When King talks earlier his speech, for example, about the “promissory note” that the founders wrote in this nation’s founding documents, he wasn’t talking about a used car loan.
To see King’s agenda detailed on that special day 50 years ago you have to turn to the organizing manual for the march. It listed 10 demands. Seven concerned issues of racial discrimination that were fulfilled in the civil rights, voting rights and fair housing legislation that President Lyndon Johnson would sign into law -- with strong Republican support, by the way, to get past stiff resistance from Southern segregationist Democrats.
Southern conservatives have since found a new home in the party of Abraham Lincoln. Political history is full of ironies.

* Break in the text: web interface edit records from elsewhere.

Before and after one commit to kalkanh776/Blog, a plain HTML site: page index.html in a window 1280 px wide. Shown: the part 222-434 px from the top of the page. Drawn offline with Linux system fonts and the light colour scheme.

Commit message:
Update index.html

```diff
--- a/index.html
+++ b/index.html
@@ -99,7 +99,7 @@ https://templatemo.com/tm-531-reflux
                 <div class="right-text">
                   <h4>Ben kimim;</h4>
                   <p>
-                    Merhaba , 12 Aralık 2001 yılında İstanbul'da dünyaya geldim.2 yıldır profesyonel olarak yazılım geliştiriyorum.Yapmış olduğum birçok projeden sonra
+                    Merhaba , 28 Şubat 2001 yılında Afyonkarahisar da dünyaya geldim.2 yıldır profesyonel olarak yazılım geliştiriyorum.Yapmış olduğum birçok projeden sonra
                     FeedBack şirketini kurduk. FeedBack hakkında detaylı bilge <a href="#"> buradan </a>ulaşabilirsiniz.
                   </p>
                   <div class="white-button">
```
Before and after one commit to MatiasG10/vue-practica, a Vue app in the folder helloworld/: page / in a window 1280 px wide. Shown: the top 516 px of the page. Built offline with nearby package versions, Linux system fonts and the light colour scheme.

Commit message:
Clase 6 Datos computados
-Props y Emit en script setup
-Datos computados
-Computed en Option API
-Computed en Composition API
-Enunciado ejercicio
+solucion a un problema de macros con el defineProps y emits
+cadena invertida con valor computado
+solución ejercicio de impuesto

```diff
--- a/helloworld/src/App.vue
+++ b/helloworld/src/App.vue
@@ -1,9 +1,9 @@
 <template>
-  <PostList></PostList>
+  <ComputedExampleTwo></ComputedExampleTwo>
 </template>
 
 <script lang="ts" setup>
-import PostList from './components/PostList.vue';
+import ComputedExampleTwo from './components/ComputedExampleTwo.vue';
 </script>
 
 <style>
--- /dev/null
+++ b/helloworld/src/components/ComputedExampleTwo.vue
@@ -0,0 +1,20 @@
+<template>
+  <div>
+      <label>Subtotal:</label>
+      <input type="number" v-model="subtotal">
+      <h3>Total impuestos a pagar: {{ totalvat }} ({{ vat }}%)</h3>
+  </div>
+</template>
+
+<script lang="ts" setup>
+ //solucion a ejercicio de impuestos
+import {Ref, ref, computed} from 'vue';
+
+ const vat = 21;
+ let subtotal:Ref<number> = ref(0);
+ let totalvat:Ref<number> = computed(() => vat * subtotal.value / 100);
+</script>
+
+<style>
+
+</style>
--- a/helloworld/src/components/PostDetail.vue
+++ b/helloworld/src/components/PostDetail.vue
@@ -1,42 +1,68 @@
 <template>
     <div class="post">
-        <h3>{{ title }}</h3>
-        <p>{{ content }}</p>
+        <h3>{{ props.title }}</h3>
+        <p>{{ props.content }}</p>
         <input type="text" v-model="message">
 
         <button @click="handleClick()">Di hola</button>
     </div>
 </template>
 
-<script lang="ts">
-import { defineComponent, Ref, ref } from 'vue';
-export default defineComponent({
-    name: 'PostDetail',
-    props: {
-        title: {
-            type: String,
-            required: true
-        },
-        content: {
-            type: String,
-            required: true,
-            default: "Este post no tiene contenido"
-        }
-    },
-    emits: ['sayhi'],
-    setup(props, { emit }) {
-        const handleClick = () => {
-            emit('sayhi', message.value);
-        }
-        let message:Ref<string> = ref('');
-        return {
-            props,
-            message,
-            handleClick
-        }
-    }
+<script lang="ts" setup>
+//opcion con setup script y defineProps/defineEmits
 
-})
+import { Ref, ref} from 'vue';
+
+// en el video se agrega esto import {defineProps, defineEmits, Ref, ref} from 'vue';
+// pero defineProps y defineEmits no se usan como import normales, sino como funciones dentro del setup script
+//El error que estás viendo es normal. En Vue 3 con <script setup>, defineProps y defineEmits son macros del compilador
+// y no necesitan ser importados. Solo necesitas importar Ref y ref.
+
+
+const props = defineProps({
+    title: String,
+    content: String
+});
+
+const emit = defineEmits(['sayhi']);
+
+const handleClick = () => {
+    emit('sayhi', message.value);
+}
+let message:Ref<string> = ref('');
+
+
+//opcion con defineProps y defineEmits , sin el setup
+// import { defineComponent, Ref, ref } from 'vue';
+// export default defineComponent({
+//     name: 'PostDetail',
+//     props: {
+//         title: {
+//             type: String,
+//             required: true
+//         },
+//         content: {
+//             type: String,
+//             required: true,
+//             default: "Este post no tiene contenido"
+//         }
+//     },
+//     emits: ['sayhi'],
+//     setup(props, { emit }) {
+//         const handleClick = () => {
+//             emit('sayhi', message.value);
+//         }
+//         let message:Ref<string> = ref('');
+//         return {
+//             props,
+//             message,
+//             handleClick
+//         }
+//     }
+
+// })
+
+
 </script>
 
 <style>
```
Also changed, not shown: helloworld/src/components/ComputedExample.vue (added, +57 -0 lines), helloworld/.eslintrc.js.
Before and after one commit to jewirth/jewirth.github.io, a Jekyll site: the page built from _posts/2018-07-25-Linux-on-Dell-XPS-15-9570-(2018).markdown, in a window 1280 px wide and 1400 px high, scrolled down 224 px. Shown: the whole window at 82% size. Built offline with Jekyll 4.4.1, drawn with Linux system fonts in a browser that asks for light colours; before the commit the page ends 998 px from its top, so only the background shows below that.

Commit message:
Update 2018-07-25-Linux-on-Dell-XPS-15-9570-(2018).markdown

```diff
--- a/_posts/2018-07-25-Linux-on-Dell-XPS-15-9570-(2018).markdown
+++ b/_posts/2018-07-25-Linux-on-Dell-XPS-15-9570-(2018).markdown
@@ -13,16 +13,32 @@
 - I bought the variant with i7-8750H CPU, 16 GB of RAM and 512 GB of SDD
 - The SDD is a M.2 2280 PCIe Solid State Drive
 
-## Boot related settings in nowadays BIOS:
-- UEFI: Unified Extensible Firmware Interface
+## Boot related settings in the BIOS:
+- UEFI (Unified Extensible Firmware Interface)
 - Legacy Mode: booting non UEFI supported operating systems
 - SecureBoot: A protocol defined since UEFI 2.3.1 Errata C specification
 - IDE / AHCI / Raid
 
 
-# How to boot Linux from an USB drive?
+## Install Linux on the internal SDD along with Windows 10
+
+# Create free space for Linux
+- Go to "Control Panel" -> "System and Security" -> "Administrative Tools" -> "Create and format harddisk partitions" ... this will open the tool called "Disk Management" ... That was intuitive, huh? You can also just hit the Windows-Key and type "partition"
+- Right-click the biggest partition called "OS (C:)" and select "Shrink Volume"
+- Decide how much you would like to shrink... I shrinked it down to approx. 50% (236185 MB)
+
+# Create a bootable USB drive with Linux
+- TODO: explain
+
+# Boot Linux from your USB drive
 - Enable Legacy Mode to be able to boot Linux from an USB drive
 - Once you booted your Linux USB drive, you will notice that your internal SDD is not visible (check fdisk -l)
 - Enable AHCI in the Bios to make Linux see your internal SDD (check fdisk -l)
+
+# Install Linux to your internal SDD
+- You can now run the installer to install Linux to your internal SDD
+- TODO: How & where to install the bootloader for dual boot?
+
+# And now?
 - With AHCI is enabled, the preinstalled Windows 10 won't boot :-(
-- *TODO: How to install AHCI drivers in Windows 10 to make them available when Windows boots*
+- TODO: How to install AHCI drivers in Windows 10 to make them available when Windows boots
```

Yet three of the march’s 10 demands concerned economic issues that remain timely today and not just for African Americans: A raise in the national minimum wage, an expansion of the Fair Labor Standards Act and “a massive federal program to train and place all workers -- Negro and white -- on meaningful and dignified jobs at decent wages.”
Conservatives on talk radio and cable TV praise King’s memory today. But if he were still around, I imagine they would be accusing him of waging “class warfare” and “playing the race card.” Names change but the political game stays the same.
E-mail Clarence Page at firstname.lastname@example.org.